“What! another pack, Mr. Birch, and so well stuffed so soon!”
“Have you not done evil enough?” cried the peddler, regaining his firmness, and springing on his feet with energy. “Is it not enough to harass the last moments of a dying man—to impoverish me; what more would you have?”
“Your blood!” said the Skinner, with cool malignity.
“And for money,” cried Harvey, bitterly. “Like the ancient Judas, you would grow rich with the price of blood!”
“Aye, and a fair price it is, my gentleman; fifty guineas; nearly the weight of that carcass of yours in gold.”
“Here,” said Katy, promptly, “here are fifteen guineas, and these drawers and this bed are all mine; if you will give Harvey but one hour’s start from the door, they shall be yours.”
“One hour?” said the Skinner, showing his teeth, and looking with a longing eye at the money.
“But a single hour; here, take the money.”
“Hold!” cried Harvey. “Put no faith in the miscreant.”
“She may do what she pleases with her faith,” said the Skinner, with malignant pleasure, “but I have the money in good keeping; as for you, Mr. Birch, we will bear your insolence, for the fifty guineas that are to pay for your gallows.”
“Go on,” said the peddler, proudly; “take me to Major Dunwoodie; he, at least, may be kind, although just.”
“I can do better than by marching so far in such disgraceful company; this Mr. Dunwoodie has let one or two Tories go at large; but the troop of Captain Lawton is quartered some half mile nearer, and his receipt will get me the reward as soon as his major’s. How relish you the idea of supping with Captain Lawton, this evening, Mr. Birch?”
“Give me my money, or set Harvey free,” cried the spinster in alarm.
“Your bribe was not enough, good woman, unless there is money in this bed.” Thrusting his bayonet through the ticking and ripping it for some distance, he took a malicious satisfaction in scattering its contents about the room.
“If,” cried the housekeeper, losing sight of her personal danger in care for her newly-acquired property, “there is law in the land, I will be righted!”
“The law of the neutral ground is the law of the strongest; but your tongue is not as long as my bayonet; you had, therefore, best not set them at loggerheads, or you might be the loser.”
A figure stood in the shadow of the door, as if afraid to be seen in the group of Skinners; but a blaze of light, raised by some articles thrown in the fire by his persecutors, showed the peddler the face of the purchaser of his little domain.
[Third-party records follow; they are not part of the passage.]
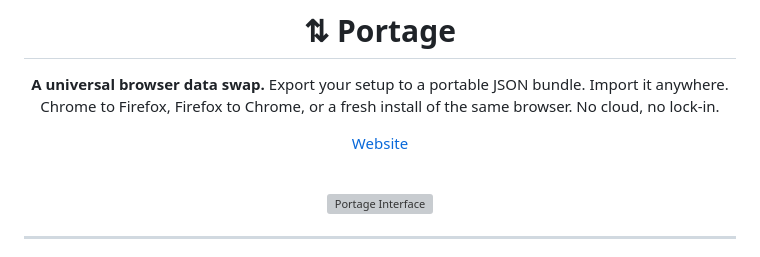
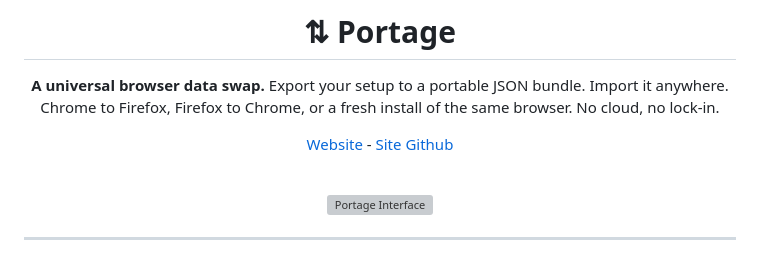
Before and after one commit to pvrzz/Portage, a Markdown page: README.md, the part around the change. Rendered like a GitHub page; grey boxes are pictures that could not be loaded.

Commit message:
Update README with GitHub site link
Added a link to the GitHub site in the README.

```diff
--- a/README.md
+++ b/README.md
@@ -4,7 +4,7 @@
 
 **A universal browser data swap.** Export your setup to a portable JSON bundle. Import it anywhere. Chrome to Firefox, Firefox to Chrome, or a fresh install of the same browser. No cloud, no lock-in.
 
-[Website](https://portage.pvrz.lol)
+[Website](https://portage.pvrz.lol) - [Site Github](https://github.com/pvrzz/portage-site)
 
 <br>
 
```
Occasionally there was some whispering between this man and the Skinner nearest him, that induced Harvey to suspect he had been the dupe of a contrivance in which that wretch had participated. It was, however, too late to repine; and he followed the party from the house with a firm and collected tread, as if marching to a triumph, and not to a gallows. In passing through the yard, the leader of the band fell over a billet of wood, and received a momentary hurt from the fall; exasperated at the incident, the fellow sprang on his feet, filling the air with execrations.
“The curse of heaven light on the log!” he exclaimed. “The night is too dark for us to move in; throw that brand of fire in yon pile of tow, to light up the scene.”
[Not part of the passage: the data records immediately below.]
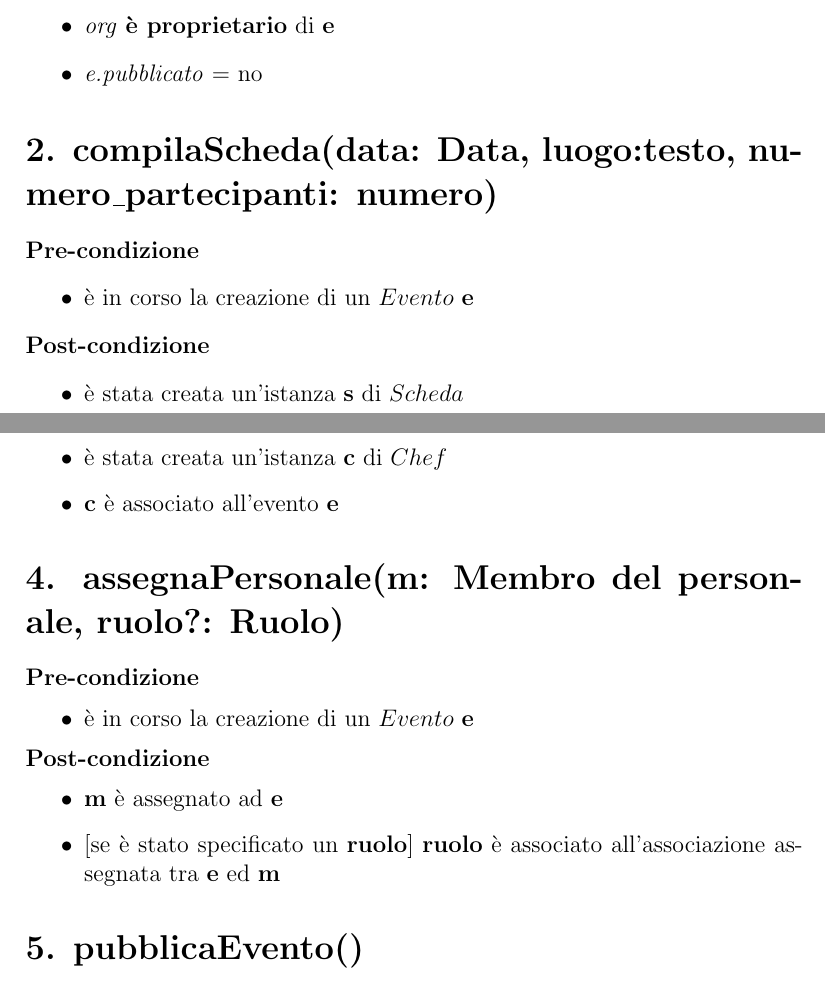
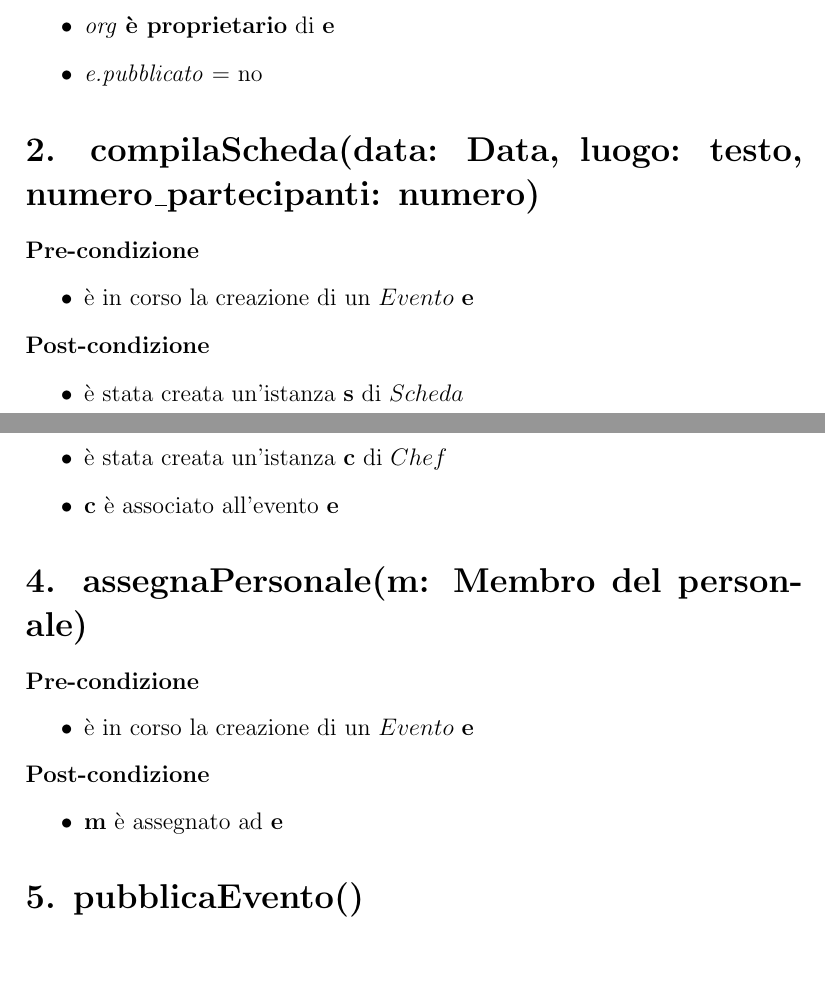
Before and after one commit to m0canu1/sas, a LaTeX document (contratti/contratto-eventi.tex): two parts of pages 1 and 2 of 6, joined at a grey line, cut so that both start at the same text, the shorter picture padded with empty space. Compiled offline with pdfLaTeX.

Commit message:
rimosso "ruolo" da assegnaPersonale

```diff
--- a/contratti/contratto-eventi.tex
+++ b/contratti/contratto-eventi.tex
@@ -63,7 +63,7 @@
 
 
 
-\section*{4. assegnaPersonale(m: Membro del personale, ruolo?: Ruolo)}
+\section*{4. assegnaPersonale(m: Membro del personale)}
 
 \textbf{Pre-condizione}
 \begin{itemize}
@@ -72,7 +72,6 @@
 \textbf{Post-condizione}
 \begin{itemize}
   \item \textbf{m} è assegnato ad \textbf{e}
-  \item $[$se è stato specificato un \textbf{ruolo}$]$ \textbf{ruolo} è associato all'associazione assegnata tra \textbf{e} ed \textbf{m}
 \end{itemize}
 
 
```
Also changed, not shown: contratti/contratto-eventi.tex (2 more changed lines).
“Hold!” roared the speculator; “you’ll fire the house.”
“And see the farther,” said the other, hurling the brand in the midst of the combustibles. In an instant the building was in flames. “Come on; let us move towards the heights while we have light to pick our road.”
“Villain!” cried the exasperated purchaser, “is this your friendship—this my reward for kidnapping the peddler?”
“‘Twould be wise to move more from the light, if you mean to entertain us with abuse, or we may see too well to miss our mark,” cried the leader of the gang. The next instant he was as good as his threat, but happily missed the terrified speculator and equally appalled spinster, who saw herself again reduced from comparative wealth to poverty, by the blow. Prudence dictated to the pair a speedy retreat; and the next morning, the only remains of the dwelling of the peddler was the huge chimney we have already mentioned.